ABOUT THIS TASK: What is the number of lines in the data below that contain "background"? Answer with that number and no other words.

Web document revisions
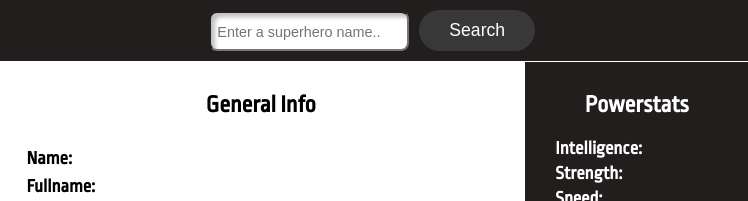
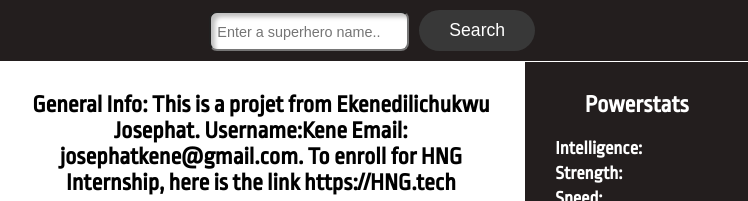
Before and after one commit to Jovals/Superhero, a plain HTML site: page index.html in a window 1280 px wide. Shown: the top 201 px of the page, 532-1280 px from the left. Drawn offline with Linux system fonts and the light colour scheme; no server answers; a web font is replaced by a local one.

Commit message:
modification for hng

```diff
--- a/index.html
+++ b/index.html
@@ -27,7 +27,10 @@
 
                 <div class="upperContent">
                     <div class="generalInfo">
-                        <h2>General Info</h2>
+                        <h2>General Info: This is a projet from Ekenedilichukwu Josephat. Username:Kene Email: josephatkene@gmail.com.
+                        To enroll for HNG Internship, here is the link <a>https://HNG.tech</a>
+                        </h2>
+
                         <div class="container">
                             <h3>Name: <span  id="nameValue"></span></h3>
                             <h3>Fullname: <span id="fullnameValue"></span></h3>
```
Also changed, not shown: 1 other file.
==
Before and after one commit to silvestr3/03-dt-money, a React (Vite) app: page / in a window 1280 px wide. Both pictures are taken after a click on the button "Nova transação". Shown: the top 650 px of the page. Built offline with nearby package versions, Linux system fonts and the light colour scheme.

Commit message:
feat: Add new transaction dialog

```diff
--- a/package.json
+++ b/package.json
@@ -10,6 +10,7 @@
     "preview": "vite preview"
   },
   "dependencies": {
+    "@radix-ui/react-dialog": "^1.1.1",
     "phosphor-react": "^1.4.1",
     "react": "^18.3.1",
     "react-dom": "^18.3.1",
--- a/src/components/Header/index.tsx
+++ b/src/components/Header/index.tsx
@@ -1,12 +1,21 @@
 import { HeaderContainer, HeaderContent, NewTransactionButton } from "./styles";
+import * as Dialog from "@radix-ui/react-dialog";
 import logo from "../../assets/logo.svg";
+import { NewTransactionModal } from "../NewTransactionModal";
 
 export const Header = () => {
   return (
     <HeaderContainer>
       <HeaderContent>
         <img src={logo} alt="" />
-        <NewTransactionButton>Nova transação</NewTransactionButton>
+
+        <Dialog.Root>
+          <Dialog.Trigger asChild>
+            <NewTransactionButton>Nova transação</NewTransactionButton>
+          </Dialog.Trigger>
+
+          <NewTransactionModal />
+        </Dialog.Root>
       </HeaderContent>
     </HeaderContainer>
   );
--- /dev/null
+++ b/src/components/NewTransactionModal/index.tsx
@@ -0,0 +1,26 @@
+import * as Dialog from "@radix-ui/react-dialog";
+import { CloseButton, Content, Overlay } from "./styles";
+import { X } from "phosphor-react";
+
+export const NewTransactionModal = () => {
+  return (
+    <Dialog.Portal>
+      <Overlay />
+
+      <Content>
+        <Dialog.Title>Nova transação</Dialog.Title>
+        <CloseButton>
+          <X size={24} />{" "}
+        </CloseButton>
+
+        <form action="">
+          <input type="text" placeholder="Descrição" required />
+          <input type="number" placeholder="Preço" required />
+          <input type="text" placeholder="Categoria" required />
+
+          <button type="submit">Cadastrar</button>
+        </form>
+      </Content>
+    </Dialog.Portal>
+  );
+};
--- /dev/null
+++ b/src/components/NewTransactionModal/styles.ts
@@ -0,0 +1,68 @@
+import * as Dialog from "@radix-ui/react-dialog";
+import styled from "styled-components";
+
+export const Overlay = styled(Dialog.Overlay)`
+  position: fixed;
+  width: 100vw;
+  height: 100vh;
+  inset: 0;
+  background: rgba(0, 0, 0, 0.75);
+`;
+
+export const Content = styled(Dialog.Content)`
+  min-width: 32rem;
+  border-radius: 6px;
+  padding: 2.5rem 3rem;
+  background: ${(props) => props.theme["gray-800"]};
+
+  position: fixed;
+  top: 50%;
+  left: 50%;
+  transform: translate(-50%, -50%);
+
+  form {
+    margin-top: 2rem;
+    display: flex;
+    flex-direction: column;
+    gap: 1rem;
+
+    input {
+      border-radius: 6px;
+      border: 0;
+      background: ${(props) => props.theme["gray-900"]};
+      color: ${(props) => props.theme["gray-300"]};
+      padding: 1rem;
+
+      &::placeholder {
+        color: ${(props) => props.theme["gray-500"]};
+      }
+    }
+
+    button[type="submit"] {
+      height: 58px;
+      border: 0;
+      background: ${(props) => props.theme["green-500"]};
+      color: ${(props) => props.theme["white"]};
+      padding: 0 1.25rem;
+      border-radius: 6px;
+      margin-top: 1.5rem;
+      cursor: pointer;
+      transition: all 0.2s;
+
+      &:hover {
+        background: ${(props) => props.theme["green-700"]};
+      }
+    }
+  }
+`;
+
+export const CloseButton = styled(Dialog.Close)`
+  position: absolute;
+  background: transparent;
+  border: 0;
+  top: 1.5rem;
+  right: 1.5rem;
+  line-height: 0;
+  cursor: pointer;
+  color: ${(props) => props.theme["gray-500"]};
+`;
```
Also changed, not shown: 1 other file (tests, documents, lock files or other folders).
...
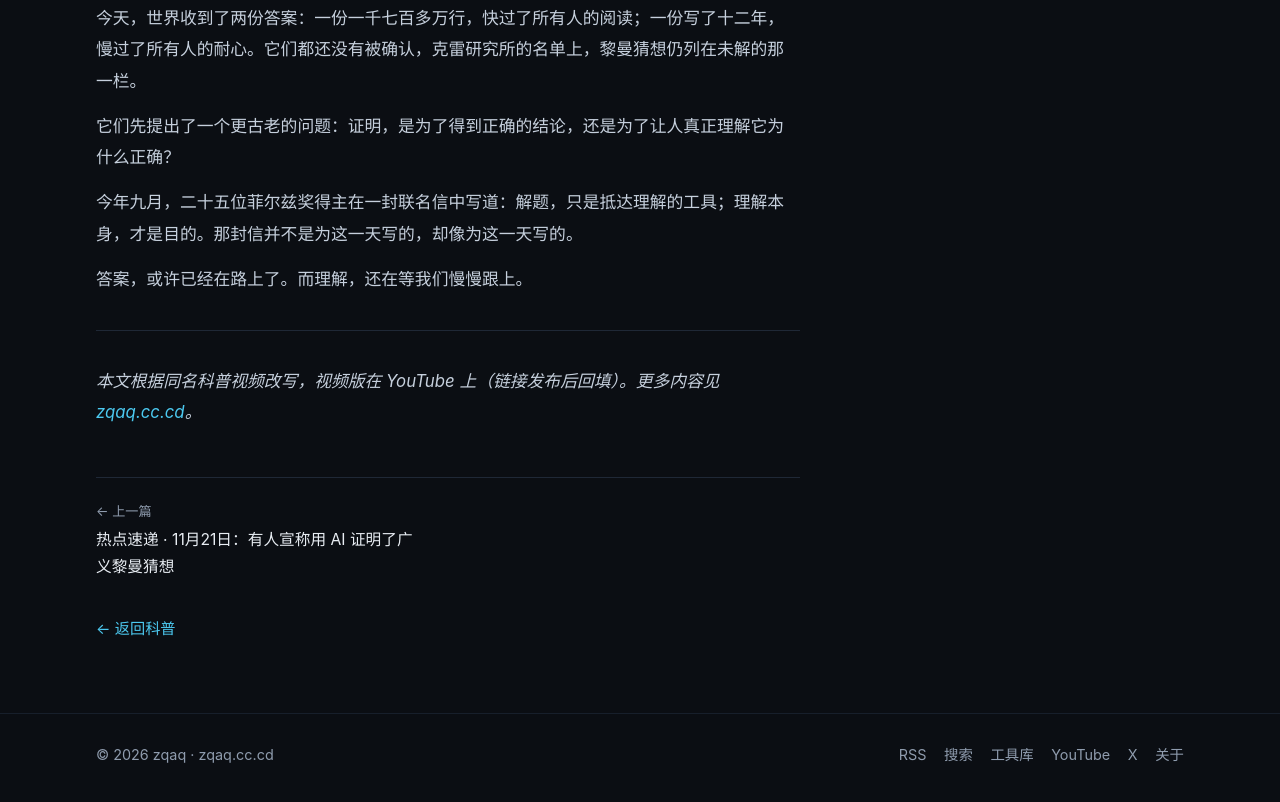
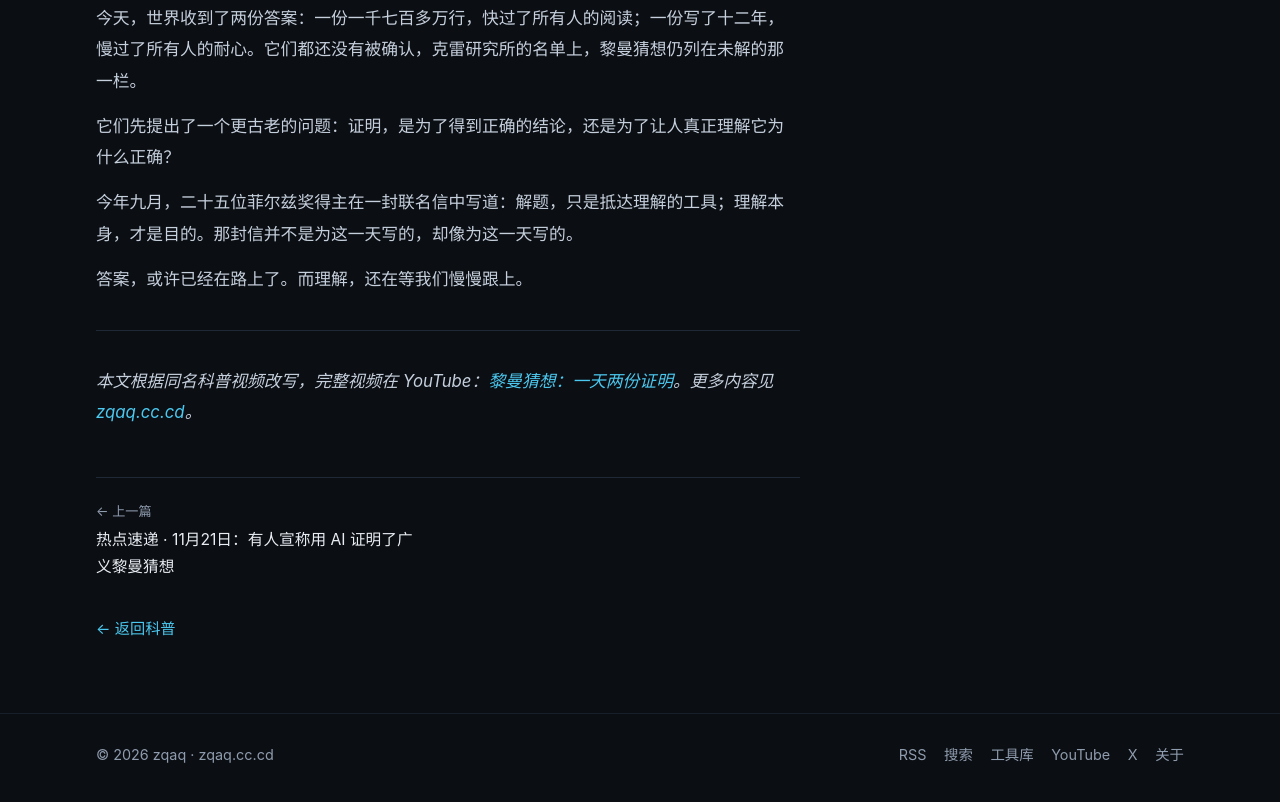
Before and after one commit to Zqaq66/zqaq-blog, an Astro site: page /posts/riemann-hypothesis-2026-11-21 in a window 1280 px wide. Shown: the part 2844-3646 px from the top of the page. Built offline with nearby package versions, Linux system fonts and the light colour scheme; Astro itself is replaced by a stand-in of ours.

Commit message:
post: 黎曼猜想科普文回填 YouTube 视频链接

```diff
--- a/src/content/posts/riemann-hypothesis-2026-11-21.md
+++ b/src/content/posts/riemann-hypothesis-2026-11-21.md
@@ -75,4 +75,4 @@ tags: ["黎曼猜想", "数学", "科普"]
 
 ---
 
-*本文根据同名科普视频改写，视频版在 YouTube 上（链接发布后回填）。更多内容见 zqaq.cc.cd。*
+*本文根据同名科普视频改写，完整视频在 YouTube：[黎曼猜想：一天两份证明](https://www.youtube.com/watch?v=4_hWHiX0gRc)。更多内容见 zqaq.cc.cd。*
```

REPLY TO THE EXERCISE: 6